Records:
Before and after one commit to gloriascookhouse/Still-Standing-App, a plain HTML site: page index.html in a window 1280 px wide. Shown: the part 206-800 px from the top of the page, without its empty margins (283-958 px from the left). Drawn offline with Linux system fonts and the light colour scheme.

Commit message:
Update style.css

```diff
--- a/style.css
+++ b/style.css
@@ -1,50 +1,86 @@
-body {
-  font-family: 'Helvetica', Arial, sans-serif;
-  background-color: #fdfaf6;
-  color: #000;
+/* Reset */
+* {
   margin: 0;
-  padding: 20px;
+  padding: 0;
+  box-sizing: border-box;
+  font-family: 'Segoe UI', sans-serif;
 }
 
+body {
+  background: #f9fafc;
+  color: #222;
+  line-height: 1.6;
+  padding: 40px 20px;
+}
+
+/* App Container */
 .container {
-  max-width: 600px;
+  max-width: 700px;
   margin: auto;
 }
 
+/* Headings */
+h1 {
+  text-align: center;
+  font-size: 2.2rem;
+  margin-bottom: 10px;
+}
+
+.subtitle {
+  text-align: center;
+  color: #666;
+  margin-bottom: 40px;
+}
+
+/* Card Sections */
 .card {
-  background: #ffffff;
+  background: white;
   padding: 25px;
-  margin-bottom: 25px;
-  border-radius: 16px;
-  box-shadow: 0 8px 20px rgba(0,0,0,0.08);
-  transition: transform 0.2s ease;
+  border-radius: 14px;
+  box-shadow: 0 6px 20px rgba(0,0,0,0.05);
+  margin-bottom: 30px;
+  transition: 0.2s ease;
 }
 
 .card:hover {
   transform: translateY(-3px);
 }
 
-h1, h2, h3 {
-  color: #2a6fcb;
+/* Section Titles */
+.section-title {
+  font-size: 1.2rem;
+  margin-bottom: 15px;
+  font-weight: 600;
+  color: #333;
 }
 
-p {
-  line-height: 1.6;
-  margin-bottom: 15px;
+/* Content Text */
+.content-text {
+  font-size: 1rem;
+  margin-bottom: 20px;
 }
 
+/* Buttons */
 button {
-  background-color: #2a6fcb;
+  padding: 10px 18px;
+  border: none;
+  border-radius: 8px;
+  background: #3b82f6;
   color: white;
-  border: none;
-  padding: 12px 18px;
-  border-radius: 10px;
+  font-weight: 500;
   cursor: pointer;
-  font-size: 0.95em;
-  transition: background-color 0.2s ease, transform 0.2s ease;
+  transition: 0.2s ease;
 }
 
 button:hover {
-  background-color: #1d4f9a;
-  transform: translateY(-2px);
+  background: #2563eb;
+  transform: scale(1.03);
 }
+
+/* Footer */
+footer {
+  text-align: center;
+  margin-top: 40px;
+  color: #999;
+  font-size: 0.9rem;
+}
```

Exercise aim: Tally how many lines of the data include the word "bottom". Write the number and nothing else.

Task solution: 7